I’ve lately had the pleasure of teaching Go to several beginners, and I’ve been looking for ways to streamline the process. Many online resources recommend beginners first try playing online games on OGS.
I’m inclined to agree- compared to the other servers, it’s very user-friendly.
From my teaching efforts, a few things have become clear to me. The rules of Go’s gameplay are the model of elegance. However, to a beginner, our modern scorings systems are confusing or even incomprehensible.

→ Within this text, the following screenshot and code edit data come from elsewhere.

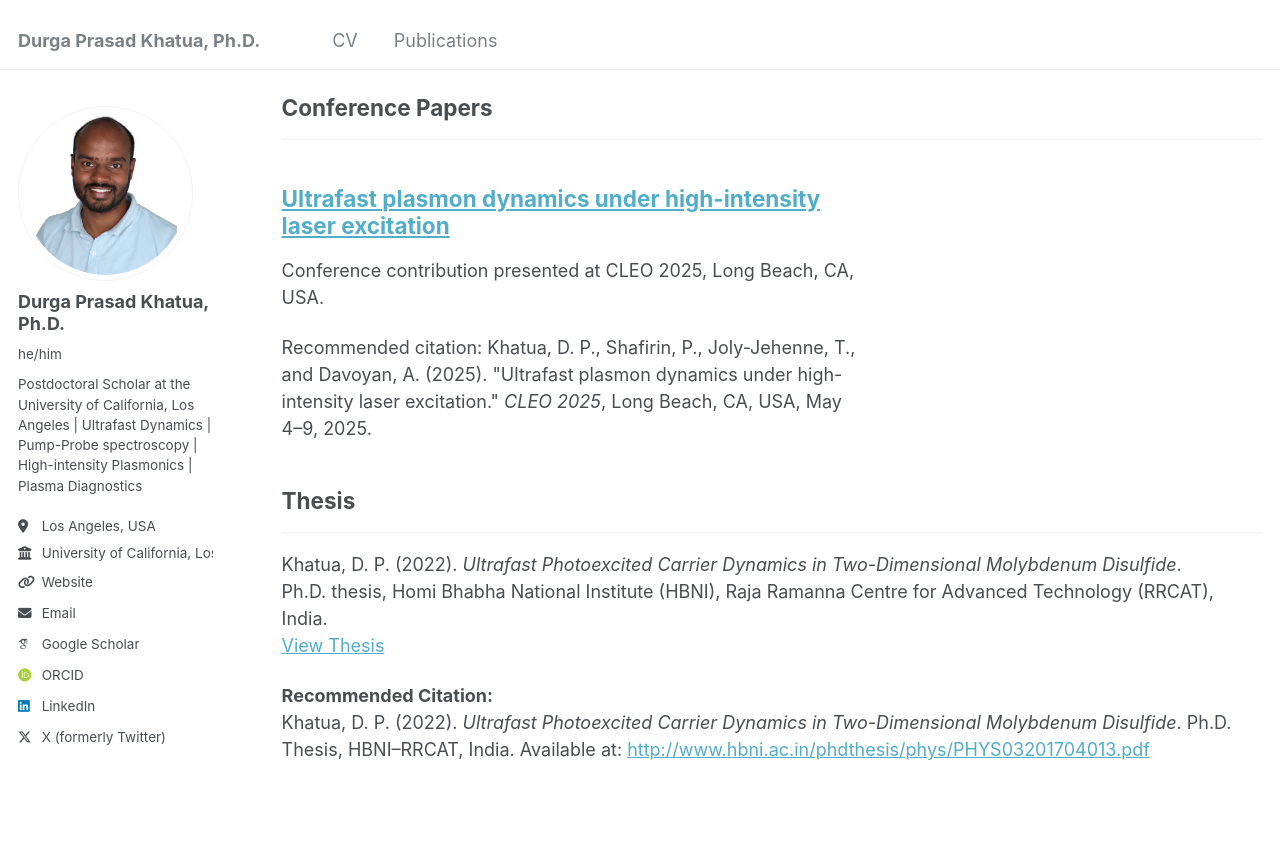
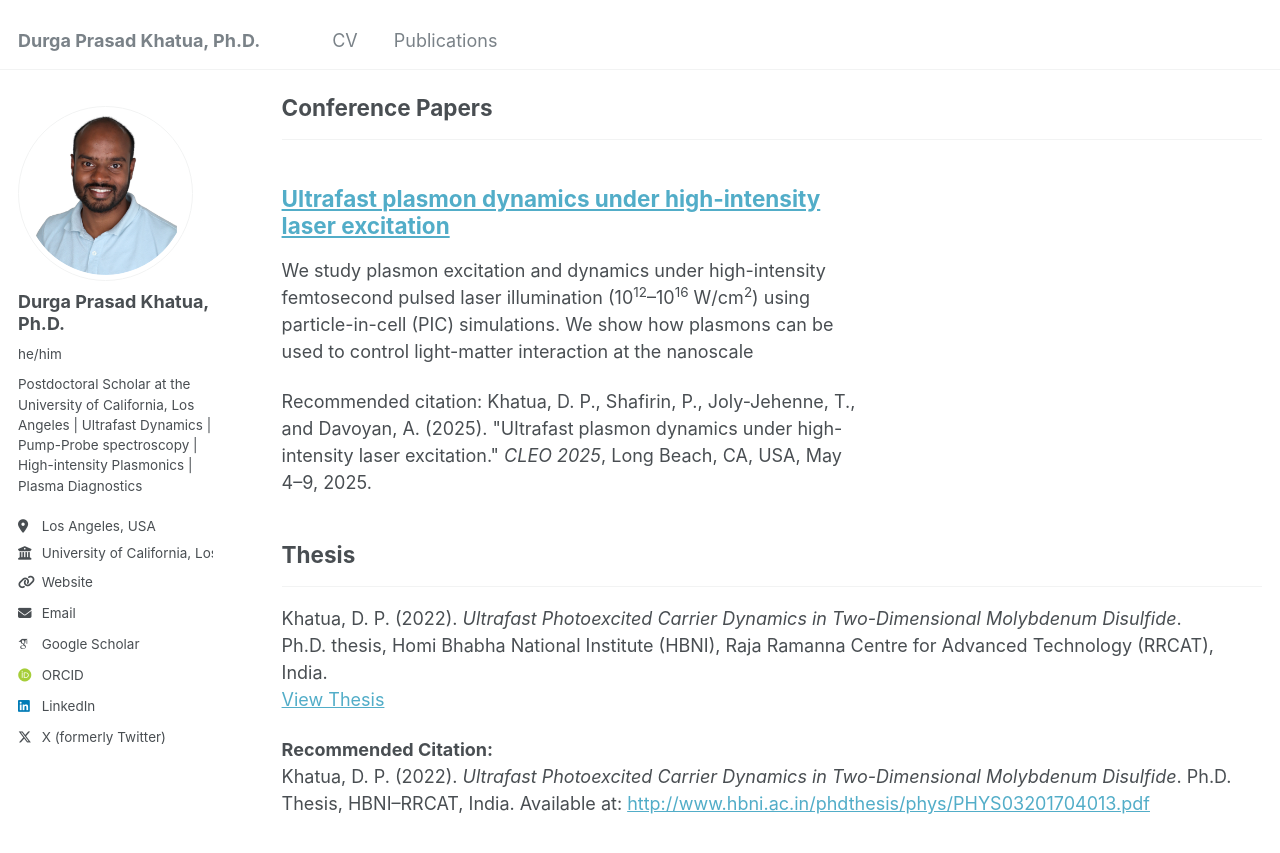
Before and after one commit to Khatua03/DurgaPrasadKhatua.github.io, a Jekyll site: the page built from _pages/publications.html, in a window 1280 px wide and 900 px high, scrolled down 3713 px. Shown: the top 853 px of the window. Built offline with Jekyll 4.4.1, drawn with Linux system fonts in a browser that asks for light colours; some web fonts are replaced.

Commit message:
Update ConferenceContribution1.md

```diff
--- a/_publications/ConferenceContribution1.md
+++ b/_publications/ConferenceContribution1.md
@@ -3,7 +3,9 @@ title: "Ultrafast plasmon dynamics under high-intensity laser excitation"
 collection: publications
 category: conferences
 permalink: /publication/2025-ultrafast-plasmon-dynamics
-excerpt: "Conference contribution presented at CLEO 2025, Long Beach, CA, USA."
+excerpt: "We study plasmon excitation and dynamics under high-intensity femtosecond pulsed laser illumination
+(10<sup>12</sup>–10<sup>16</sup> W/cm<sup>2</sup>) using particle-in-cell (PIC) simulations. We show how plasmons can be used to control
+light-matter interaction at the nanoscale"
 date: 2025-05-04
 venue: "CLEO 2025, Long Beach, CA, USA, May 4–9, 2025"
 citation: 'Khatua, D. P., Shafirin, P., Joly-Jehenne, T., and Davoyan, A. (2025). "Ultrafast plasmon dynamics under high-intensity laser excitation." <i>CLEO 2025</i>, Long Beach, CA, USA, May 4–9, 2025.'
```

The most common beginner questions you will see on reddit are questions about scoring the game. The players are often using Japanese rules, and they don’t understand concepts like territory, eyes, or life-and-death. It puts them in the frustrating position where game-scoring is a subjective process that depends on their understanding of game strategy. When they can’t agree with their opponent on what the score is, they rely on reddit users to referee the game. In other words, it’s very difficult for beginners to even get through an entire game.
For these reasons, I used to prefer teaching beginners Chinese rules - but even then it’s common to see games where territories aren’t fully sealed off from opposing stones.
That’s why I’ve switched to teaching stone counting. It’s objective, and very easy to understand (one stone = one point), so they can play independently. The core game strategy isn’t affected, and it even has its roots in Chinese tradition. The best part is it actually forces the players to ‘play it out’ for every group of stones on the board. This can be tedious for an advanced player, but it’s not for a beginner - for them, this process is still new, fresh, and interesting… And of course, by playing this way, they can get a better sense of the strategic concepts necessary for modern scoring systems.
I know that OGS is a first-destination for beginner players. Because of this, I think it would be of great benefit to provide them the option of scoring by stone-counting.
I’m of the opinion that this should be standard teaching practice in non-Asian cultures where people do not have a cultural familiarity with the game - but I digress.
Even I’m wrong, and it’s a bad way to teach, I think it would be neat to have that scoring system available.
Any opinions on this?
Is it possible to do?